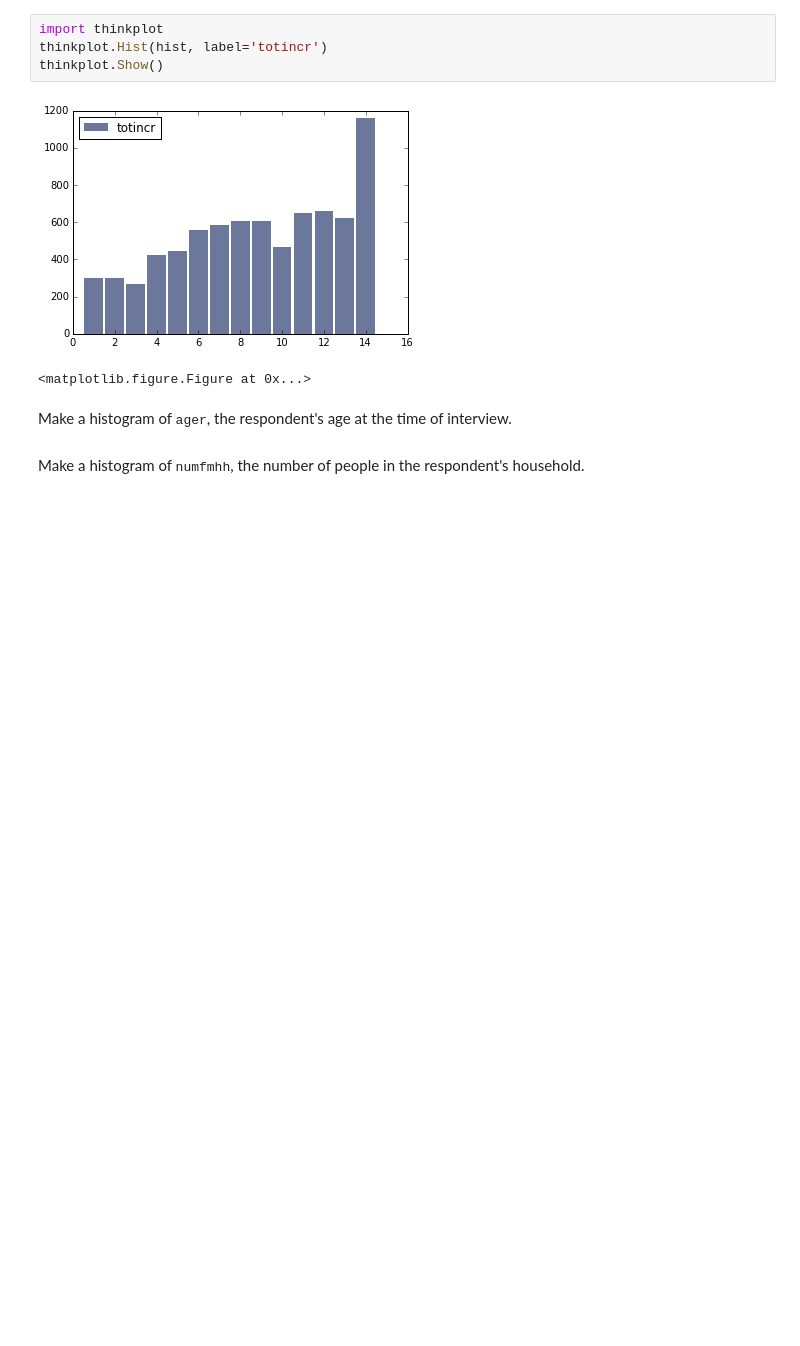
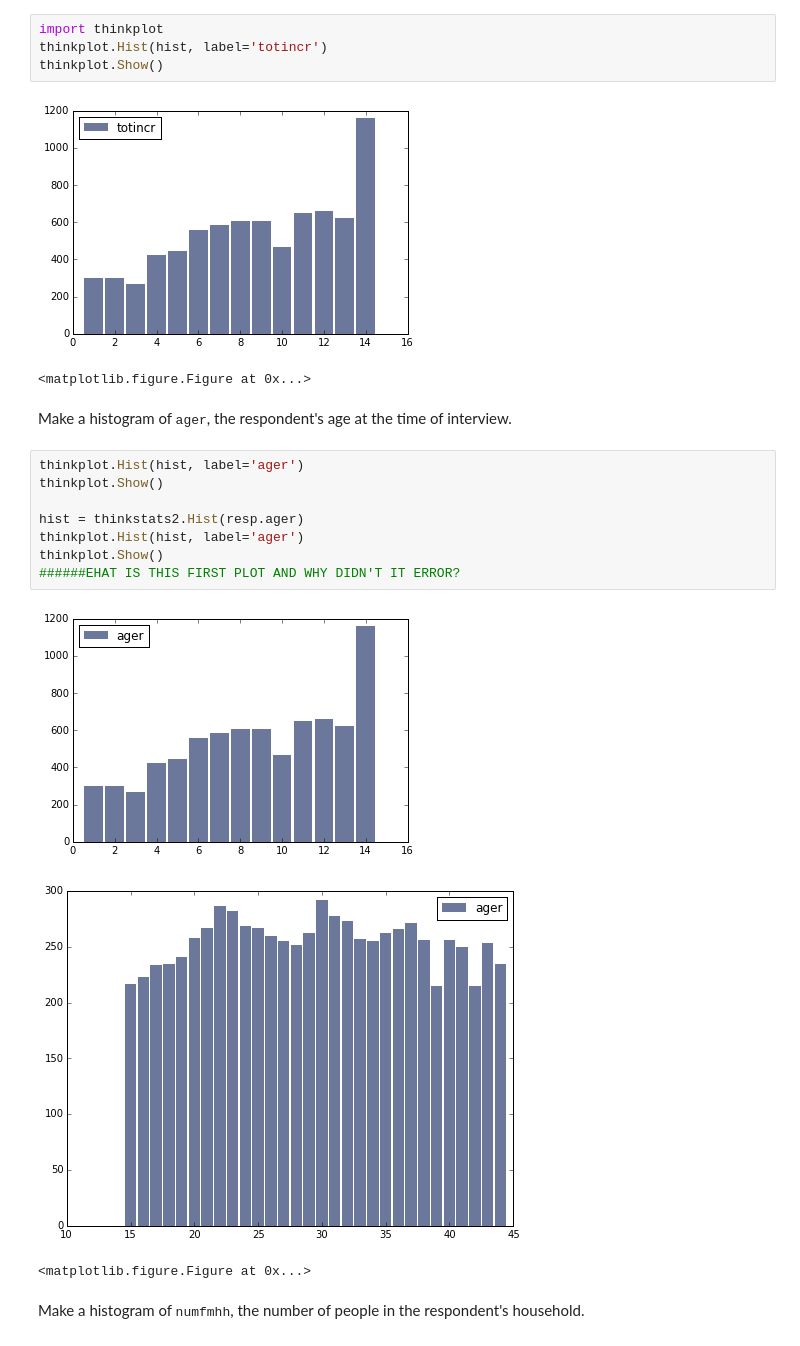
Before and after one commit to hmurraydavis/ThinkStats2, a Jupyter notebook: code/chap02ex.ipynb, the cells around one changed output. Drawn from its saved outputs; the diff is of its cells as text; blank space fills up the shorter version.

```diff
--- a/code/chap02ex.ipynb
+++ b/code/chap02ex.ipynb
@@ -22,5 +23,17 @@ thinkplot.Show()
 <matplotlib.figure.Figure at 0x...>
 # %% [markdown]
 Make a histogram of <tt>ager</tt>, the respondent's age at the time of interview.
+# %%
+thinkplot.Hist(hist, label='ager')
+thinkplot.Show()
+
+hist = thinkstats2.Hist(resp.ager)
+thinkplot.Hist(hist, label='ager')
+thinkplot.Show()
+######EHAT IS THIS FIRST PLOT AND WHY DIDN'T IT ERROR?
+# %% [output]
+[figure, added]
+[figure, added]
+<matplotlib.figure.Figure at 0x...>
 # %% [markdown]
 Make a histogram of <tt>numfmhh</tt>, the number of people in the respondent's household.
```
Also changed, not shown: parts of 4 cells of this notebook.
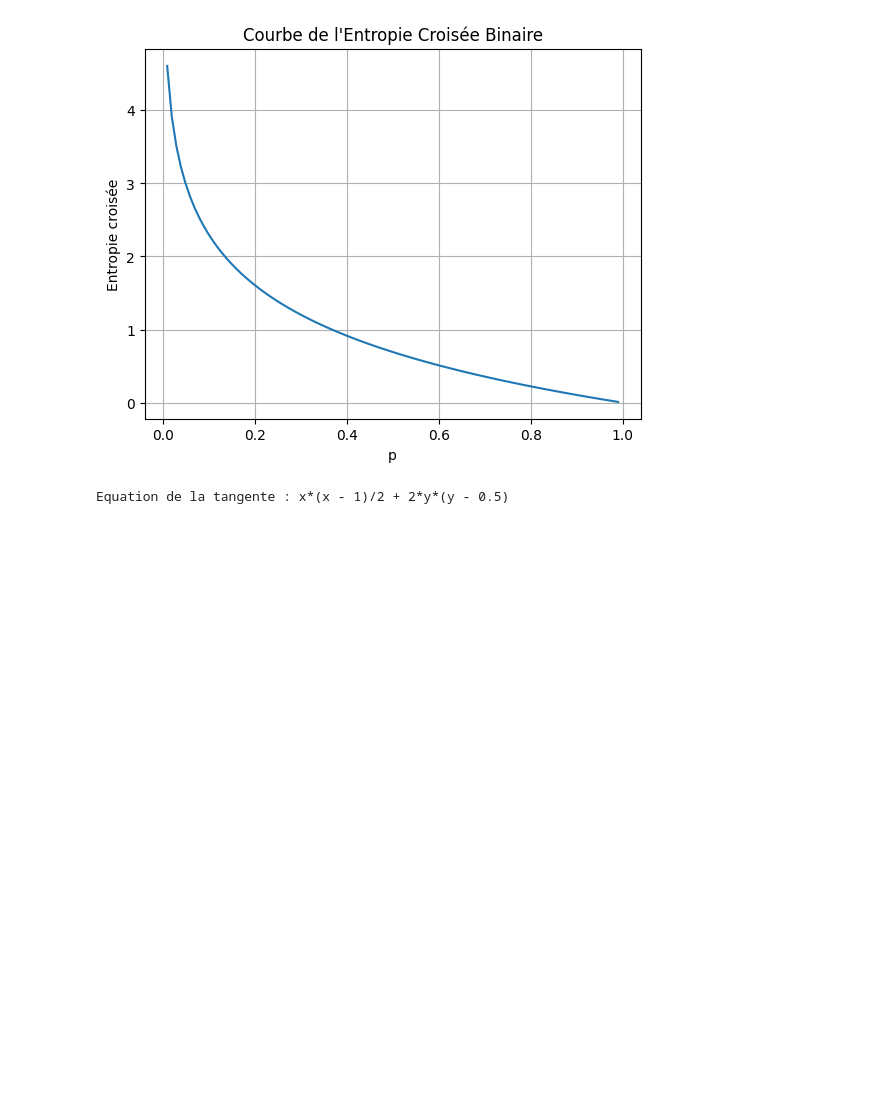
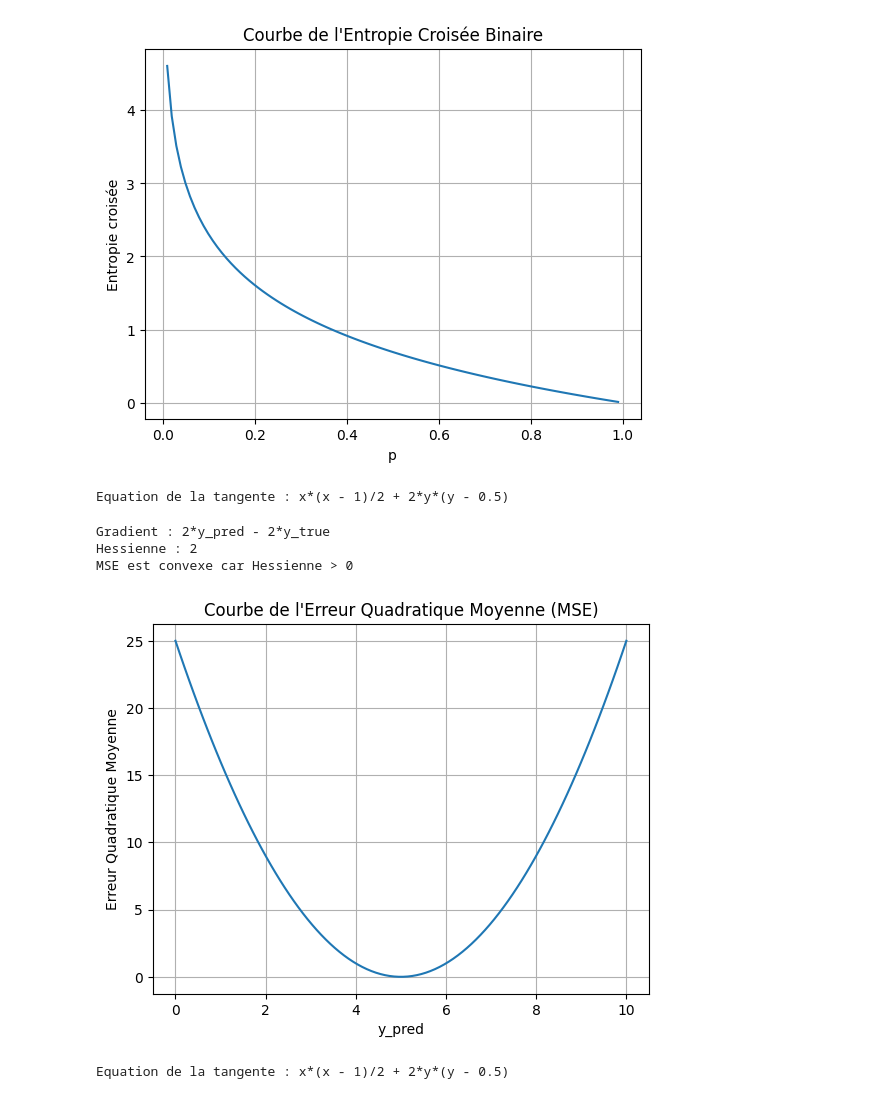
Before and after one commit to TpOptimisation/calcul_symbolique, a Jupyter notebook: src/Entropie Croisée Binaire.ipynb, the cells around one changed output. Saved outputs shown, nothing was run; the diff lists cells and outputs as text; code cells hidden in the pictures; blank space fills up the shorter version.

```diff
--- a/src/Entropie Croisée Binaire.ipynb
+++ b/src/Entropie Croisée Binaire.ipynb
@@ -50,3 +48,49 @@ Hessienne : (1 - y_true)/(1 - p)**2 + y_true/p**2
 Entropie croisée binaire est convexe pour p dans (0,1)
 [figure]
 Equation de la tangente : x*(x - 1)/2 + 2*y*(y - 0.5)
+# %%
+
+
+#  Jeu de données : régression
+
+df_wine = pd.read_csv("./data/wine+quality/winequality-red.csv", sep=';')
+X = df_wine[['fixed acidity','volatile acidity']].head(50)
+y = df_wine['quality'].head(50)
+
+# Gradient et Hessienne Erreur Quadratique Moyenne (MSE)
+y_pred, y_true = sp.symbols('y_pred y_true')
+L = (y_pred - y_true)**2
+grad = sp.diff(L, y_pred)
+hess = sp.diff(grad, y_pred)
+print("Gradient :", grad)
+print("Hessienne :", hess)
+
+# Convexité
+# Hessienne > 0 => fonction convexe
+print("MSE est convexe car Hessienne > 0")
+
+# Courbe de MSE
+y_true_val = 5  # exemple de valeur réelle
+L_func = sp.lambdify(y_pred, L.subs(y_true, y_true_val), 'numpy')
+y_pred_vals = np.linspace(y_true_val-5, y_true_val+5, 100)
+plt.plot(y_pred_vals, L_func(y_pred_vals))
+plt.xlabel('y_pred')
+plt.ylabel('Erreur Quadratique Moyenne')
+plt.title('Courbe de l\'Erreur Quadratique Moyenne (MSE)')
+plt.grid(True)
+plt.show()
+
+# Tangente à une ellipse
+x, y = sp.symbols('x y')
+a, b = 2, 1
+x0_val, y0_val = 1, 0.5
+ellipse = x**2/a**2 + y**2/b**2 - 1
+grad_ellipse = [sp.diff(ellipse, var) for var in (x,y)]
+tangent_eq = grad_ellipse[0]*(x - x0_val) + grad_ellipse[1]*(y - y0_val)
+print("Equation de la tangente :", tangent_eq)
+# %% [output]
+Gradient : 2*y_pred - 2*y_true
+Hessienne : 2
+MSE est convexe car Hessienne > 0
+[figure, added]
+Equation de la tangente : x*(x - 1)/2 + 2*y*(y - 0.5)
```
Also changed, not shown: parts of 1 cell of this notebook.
------
> What is expected
Taking the entries as a whole, work out how many lines contain the string "ipynb". Respond with only the number.

> Task solution
6